Once again, we are confronted with the horror of the moral failure of our society. And we devolve toward the same endless morass of media coverage, and the same awful words. Hate. Guns. Death.
Once again guns. Once again the craven moral failure of congressional leadership, using this tragedy, once again, for political interests, proving themselves unable to lead us anywhere except further into darkness.
Black Lives Matter awakened us to the failure of our police to “protect and serve”. What might it take for the United States of America to confront the failure of our elected leadership to represent us? There are more guns than people in the U.S. now.
As a Rabbi, I do not seek to offer you a definitive answer as much as to help you find the ways in which Jewish tradition will lead you toward your own sense of your best moral response to evil. I do not say whether to respond; for Jews, moral response is an urgent requirement.
What are you, an individual, to do? Jewish tradition offers you clear moral guidance. First: no Jew is only an individual. We have the support of community with us. And second, that community’s ancient moral code, which includes these simple words: do not murder.

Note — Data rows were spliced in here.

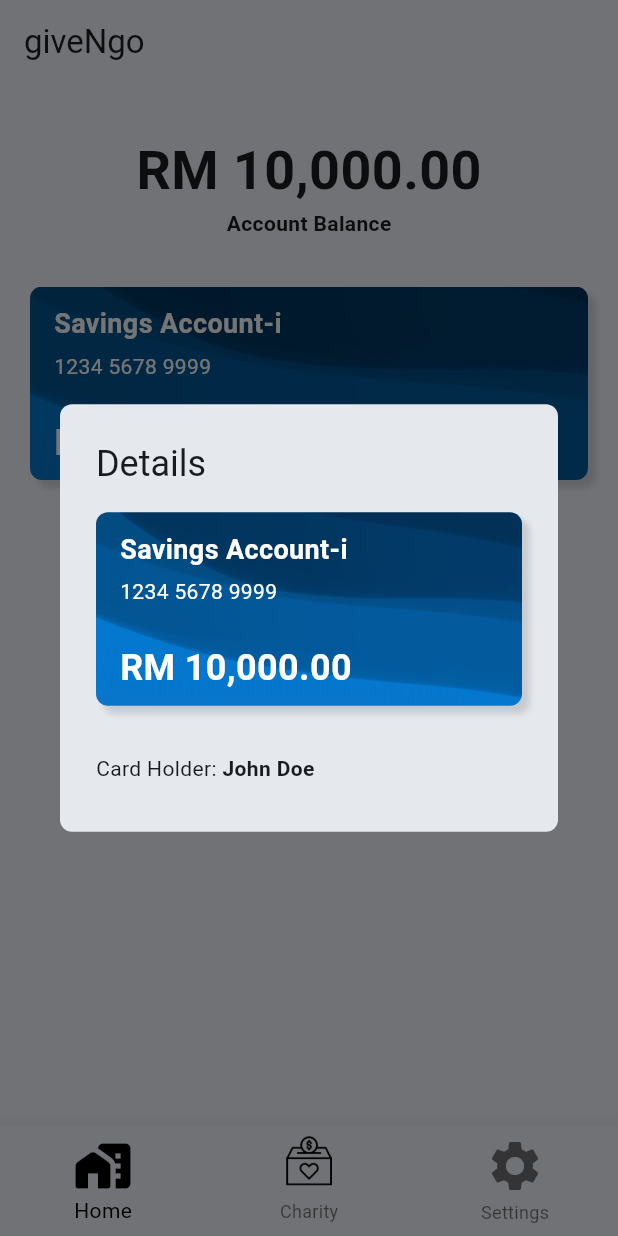
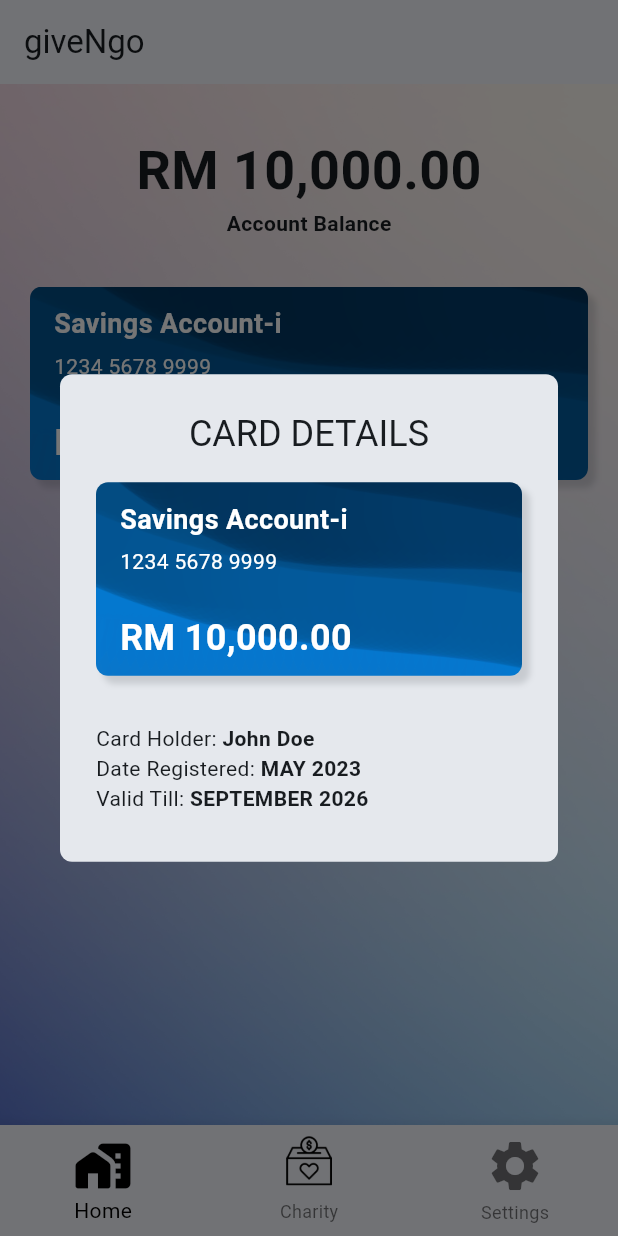
Before and after one commit to spaaacy/give-now, a Flutter app: the screen it shows after launch, after a tap on "Savings Account-i", on a phone screen of 412 x 824 dp. Run offline on Flutter 3.47's test engine with Material 2 defaults, Android fonts, the phone set to English and light mode, and no system bars; our stand-ins replace google_fonts.

Commit message:
chore: UI improvements

```diff
--- a/lib/ui/home_page/home_page.dart
+++ b/lib/ui/home_page/home_page.dart
@@ -13,7 +13,19 @@ class HomePage extends StatelessWidget {
     final state = context.watch<HomePageState>();
     final accBal = state.formattedAccountBalance;
 
-    return Column(
+    return Container(
+      width: MediaQuery.of(context).size.width,
+      height: MediaQuery.of(context).size.height * 1,
+      decoration: BoxDecoration(
+        color: Colors.white10,
+        image: DecorationImage(
+          fit: BoxFit.fill,
+          image: Image.asset(
+            'assets/bg-2.png',
+          ).image,
+        ),
+      ),
+      child: Column(
         mainAxisAlignment: MainAxisAlignment.start,
         children: [
           Padding(
@@ -50,14 +62,17 @@ class HomePage extends StatelessWidget {
                                   shape: RoundedRectangleBorder(
                                     borderRadius: BorderRadius.circular(8.0),
                                   ),
-                                title: Text('Details'),
+                                  title: const Text(
+                                    'CARD DETAILS',
+                                    textAlign: TextAlign.center,
+                                  ),
                                   content: Column(
                                     mainAxisSize: MainAxisSize.min,
                                     children: [
                                       BankCard(
                                         accBal: accBal,
                                       ),
-                                    Padding(
+                                      const Padding(
                                         padding: EdgeInsetsDirectional.fromSTEB(
                                             0, 32, 0, 8),
                                         child: Column(
@@ -68,6 +83,28 @@ class HomePage extends StatelessWidget {
                                                 Text("Card Holder: "),
                                                 Text(
                                                   "John Doe",
+                                                  style: TextStyle(
+                                                    fontWeight: FontWeight.bold,
+                                                  ),
+                                                )
+                                              ],
+                                            ),
+                                            Row(
+                                              children: [
+                                                Text("Date Registered: "),
+                                                Text(
+                                                  "MAY 2023",
+                                                  style: TextStyle(
+                                                    fontWeight: FontWeight.bold,
+                                                  ),
+                                                )
+                                              ],
+                                            ),
+                                            Row(
+                                              children: [
+                                                Text("Valid Till: "),
+                                                Text(
+                                                  "SEPTEMBER 2026",
                                                   style: TextStyle(
                                                     fontWeight: FontWeight.bold,
                                                   ),
@@ -88,7 +125,11 @@ class HomePage extends StatelessWidget {
                           )))
                 ],
               )),
+          // FloatingActionButton(onPressed: () {
+          //   state.addToBalance(1);
+          // })
         ],
+      ),
     );
   }
 }
```
Also changed, not shown: assets/bg-1.png (added), assets/bg-2.png (added). Lines whose indentation alone changed are shown as unchanged.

* don’t let go of your anger at the swelling tide of evil our elected representatives allow by avoiding gun control legislation. They are guilty of aiding and abetting mass murder by their refusal to act. Use your anger; let it give you strength to bind up wounds as you can, offer your support to the grieving, and fight off the helplessness that you cannot allow to seduce you into believing that there is nothing you can do. Love, as much as you can.
* show up. Know that your presence and your voice must be used for a moral response or you are abdicating your responsibility. Those leaders who refuse to act must hear that we see them and we condemn them. Find a way to respond meaningfully: write a letter, send a donation, participate in a march or a vigil, and vote, every time, knowledgeably.